:: Required work ::
Given the records below, would you repeat exactly the lines that begin at the one containing "Mark TimerGame v5 as Sourcify verified" and end at the one containing "Also changed, not", inclusive?

Start of Material provided

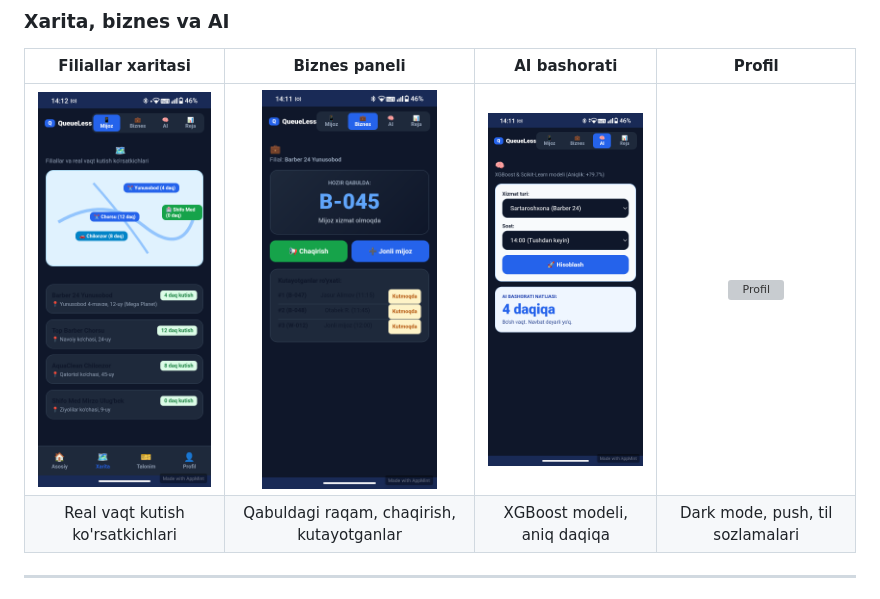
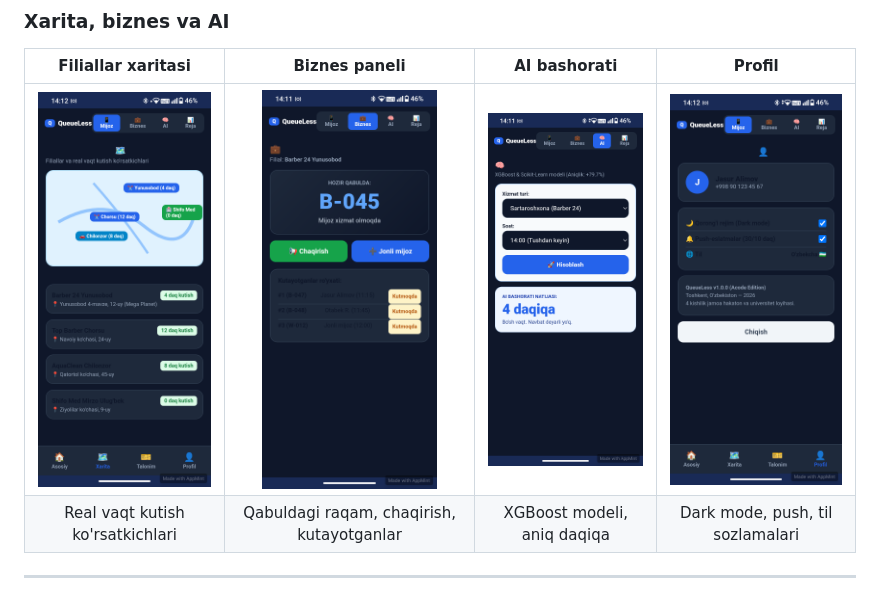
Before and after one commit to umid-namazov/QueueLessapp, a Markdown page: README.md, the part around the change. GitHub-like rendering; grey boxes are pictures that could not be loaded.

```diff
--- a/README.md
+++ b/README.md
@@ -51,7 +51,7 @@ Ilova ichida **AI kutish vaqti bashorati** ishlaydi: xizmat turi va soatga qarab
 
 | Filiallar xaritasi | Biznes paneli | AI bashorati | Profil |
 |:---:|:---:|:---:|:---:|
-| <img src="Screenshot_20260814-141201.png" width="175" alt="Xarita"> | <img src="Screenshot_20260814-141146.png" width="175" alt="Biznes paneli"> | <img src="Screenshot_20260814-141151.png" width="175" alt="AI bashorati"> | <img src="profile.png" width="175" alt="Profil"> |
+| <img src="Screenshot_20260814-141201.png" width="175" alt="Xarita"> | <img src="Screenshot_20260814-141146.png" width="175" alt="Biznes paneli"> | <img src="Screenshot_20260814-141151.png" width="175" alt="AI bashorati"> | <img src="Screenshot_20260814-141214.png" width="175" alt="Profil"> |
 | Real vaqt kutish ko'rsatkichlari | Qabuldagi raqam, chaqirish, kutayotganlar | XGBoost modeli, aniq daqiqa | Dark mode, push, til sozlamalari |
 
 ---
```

End of Material provided
Start of Material provided

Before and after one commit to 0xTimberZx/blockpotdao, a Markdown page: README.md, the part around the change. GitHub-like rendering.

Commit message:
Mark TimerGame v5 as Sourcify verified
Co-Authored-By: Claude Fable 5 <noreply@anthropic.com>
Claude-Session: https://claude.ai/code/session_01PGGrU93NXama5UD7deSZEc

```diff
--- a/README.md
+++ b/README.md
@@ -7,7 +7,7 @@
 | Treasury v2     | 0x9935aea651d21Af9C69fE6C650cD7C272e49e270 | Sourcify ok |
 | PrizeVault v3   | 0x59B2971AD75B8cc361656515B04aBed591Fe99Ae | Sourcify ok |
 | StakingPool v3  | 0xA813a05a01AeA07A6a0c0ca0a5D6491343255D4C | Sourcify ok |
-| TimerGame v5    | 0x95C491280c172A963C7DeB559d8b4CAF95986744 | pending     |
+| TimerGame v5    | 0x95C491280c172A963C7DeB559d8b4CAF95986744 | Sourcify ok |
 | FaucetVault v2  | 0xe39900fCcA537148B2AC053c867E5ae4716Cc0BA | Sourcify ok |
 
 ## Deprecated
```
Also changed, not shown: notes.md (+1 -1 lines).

End of Material provided

:: Answer space ::
Mark TimerGame v5 as Sourcify verified
Co-Authored-By: Claude Fable 5 <noreply@anthropic.com>
Claude-Session: https://claude.ai/code/session_01PGGrU93NXama5UD7deSZEc

```diff
--- a/README.md
+++ b/README.md
@@ -7,7 +7,7 @@
 | Treasury v2     | 0x9935aea651d21Af9C69fE6C650cD7C272e49e270 | Sourcify ok |
 | PrizeVault v3   | 0x59B2971AD75B8cc361656515B04aBed591Fe99Ae | Sourcify ok |
 | StakingPool v3  | 0xA813a05a01AeA07A6a0c0ca0a5D6491343255D4C | Sourcify ok |
-| TimerGame v5    | 0x95C491280c172A963C7DeB559d8b4CAF95986744 | pending     |
+| TimerGame v5    | 0x95C491280c172A963C7DeB559d8b4CAF95986744 | Sourcify ok |
 | FaucetVault v2  | 0xe39900fCcA537148B2AC053c867E5ae4716Cc0BA | Sourcify ok |
 
 ## Deprecated
```
Also changed, not shown: notes.md (+1 -1 lines).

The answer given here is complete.